Jenna Abelli is the Category Manager for Women's Lacrosse at Cascade, which is a leading helmet and goggle manufacturer in the sport of lacrosse. Jenna was a collegiate lacrosse player at Tufts University before working on the launch of the new Cascade LX women's helmet (as seen in the picture above). The video below describes what went into the design of the LX helmet.
In episode 56, Jenna and I first talk about her lacrosse career and any injuries she suffered. Fortunately, Jenna was able to avoid any major injuries, but she did witness many of her teammates sustain injuries. In the sport of women's lacrosse most head injuries come from accidental contact with the ball or stick after an errand shot, pass or stick check. Since 2002, equipment guidelines in women's lacrosse require the use of goggles, but helmets that meet ASTM Standards are still an optional piece of equipment. Goggles were first introduced to prevent orbital fractures. With girls getting bigger, stronger and faster in the era of sports specialization and with newly added rule changes, these accidental contacts have become more severe in the women's game. The LX helmet was designed to more adequately equip athletes in the evolving game.
Some of the testing necessary to meet the ASTM Standards includes a drop test, 45 mph stick check test, 60 mph ball shot test and a deformation test. All these tests are designed to match potential forces athletes would experience during a game. The deformation test is important because this ensures the LX will not injure another athlete who chooses not to wear a helmet because as mentioned previously, it is an optional piece of equipment in most areas of the country and world. It is however mandatory in the state of Florida. This decision is left up to the state high school athletic associations. You can find your state's athletic association here.

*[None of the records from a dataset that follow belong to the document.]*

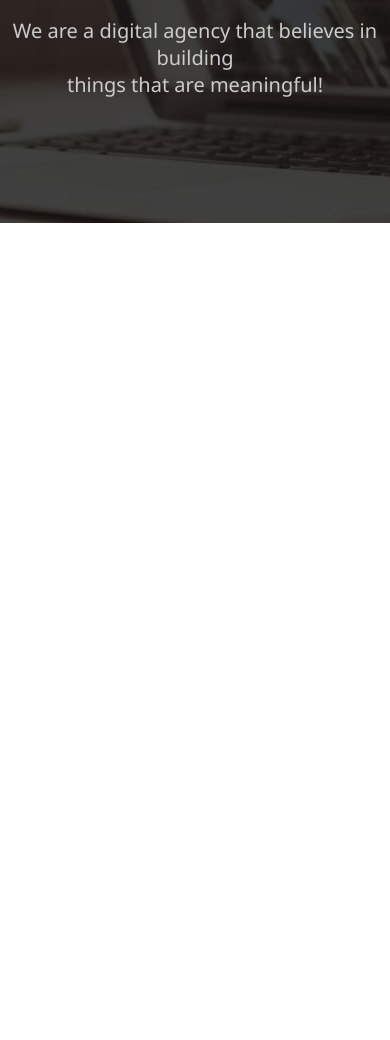
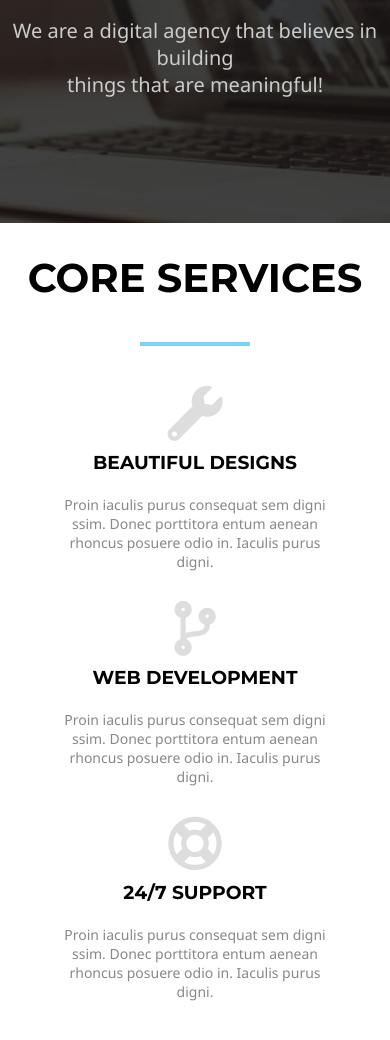
Before and after one commit to Insomnium2204/Dreams, a plain HTML site: page index.html in a window 390 px wide. Shown: the part 544-1584 px from the top of the page. Before the commit the page ends 844 px from the top, so only its background shows below. Drawn offline with Linux system fonts and the light colour scheme.

Commit message:
Add 'Services' section. Responsive ~80-90%

```diff
--- a/css/style.css
+++ b/css/style.css
@@ -114,6 +114,57 @@ header {
   margin-bottom: 125px;
 }
 
+.services {
+  margin: 75px 145px;
+}
+
+.services h1 {
+  text-align: center;
+  margin-bottom: 40px;
+  font-family: 'Montserrat';
+  font-size: 40px;
+  text-transform: uppercase;
+}
+
+.services hr {
+  width: 110px;
+  border: 2px solid #78d6fa;
+  margin: 0 auto;
+  margin-bottom: 65px;
+}
+
+.s-container {
+  display: flex;
+  justify-content: space-around;
+}
+
+.s-item {
+  display: flex;
+  flex-direction: column;
+  justify-content: space-around;
+  text-align: center;
+  min-height: 215px;
+  max-width: 310px;
+  padding: 5px;
+}
+
+.s-item i {
+  color: #ddd;
+  font-size: 55px;
+}
+
+.s-item h3 {
+  font-family: 'Montserrat';
+  text-transform: uppercase;
+}
+
+.s-item p {
+  font-family: 'Noto Sans';
+  font-size: 14px;
+  color: #888;
+  padding: 10px;
+}
+
 @media screen and (max-width: 992px) {
   .navbar {
     width: 100%;
@@ -128,4 +179,17 @@ header {
   }
 }
 
-@media screen and (max-width: 767px) {}
+@media screen and (max-width: 767px) {
+  .services {
+    margin: 30px 0;
+  }
+
+  .services hr {
+    margin-bottom: 30px;
+  }
+
+  .s-container {
+    flex-direction: column;
+    align-items: center;
+  }
+}
--- a/index.html
+++ b/index.html
@@ -36,6 +36,32 @@
         things that are meaningful!</p>
     </div>
   </header>
+  <main>
+    <section class="services">
+      <h1>core services</h1>
+      <hr>
+      <div class="s-container">
+        <div class="s-item">
+          <i class="fas fa-wrench"></i>
+          <h3>Beautiful Designs</h3>
+          <p>Proin iaculis purus consequat sem digni ssim. Donec porttitora entum aenean rhoncus posuere odio in. Iaculis purus digni.
+          </p>
+        </div>
+        <div class="s-item">
+          <i class="fas fa-code-branch"></i>
+          <h3>web development</h3>
+          <p>Proin iaculis purus consequat sem digni ssim. Donec porttitora entum aenean rhoncus posuere odio in. Iaculis purus digni.
+          </p>
+        </div>
+        <div class="s-item">
+          <i class="far fa-life-ring"></i>
+          <h3>24/7 support</h3>
+          <p>Proin iaculis purus consequat sem digni ssim. Donec porttitora entum aenean rhoncus posuere odio in. Iaculis purus digni.
+          </p>
+        </div>
+      </div>
+    </section>
+  </main>
 </body>
 
 </html>
```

Key features of the LX:
- The LX is an integrated goggle system, meaning goggle and helmet are all one piece. This relieves the facial pressure experienced by a separate goggle.
- The outer shell is protective against impact, but soft to the touch to keep unprotected players safe.
- A rear adjustable strap allows for varying head shapes and sizes. This feature also allows for multiple hair styles.
- Large air vents to keep athletes cool.
- The ability to add team customization to the head gear.
In the sport of American football, the evolving helmet has been a major topic of discussion. This is especially true in regard to the helmet being used as a weapon because players find a false sense of security in the improved technology. During the interview, I asked what Jenna's thoughts were on this issue with the introduction of the LX helmet to women's lacrosse. Jenna and her team at Cascade have conducted a tremendous amount of field testing and although she says players look more confident in double team situations, women's lacrosse is a non-contact sport by nature so the football comparison is unjustified. With that being said, it should also be noted that this helmet is not designed to protect against the same impacts seen in football and men's lacrosse.
At one point in our discussion, Jenna compared the acceptance of ski/snowboard helmets (slight foreshadowing to next week's episode with pro snowboarder, Kevin Pearce) and what she foresees happening with the adoption of the LX helmet in women's lacrosse. I will put it bluntly. At first people are resistant because they want to be "COOL" or "TOUGH" , but eventually people realize they are being a DUMBASS by not protecting the most important organ in their body, which is your brain. Besides, what athlete doesn't like more gear?! At a price of $149.99 this additional piece of equipment, which could possibly save your life, should not be a barrier to participation. How much is your brain or your child's brain worth to you? My hope is that the NCAA mandates the use of these helmets because that will make them "COOL" to the rising stars in the sport.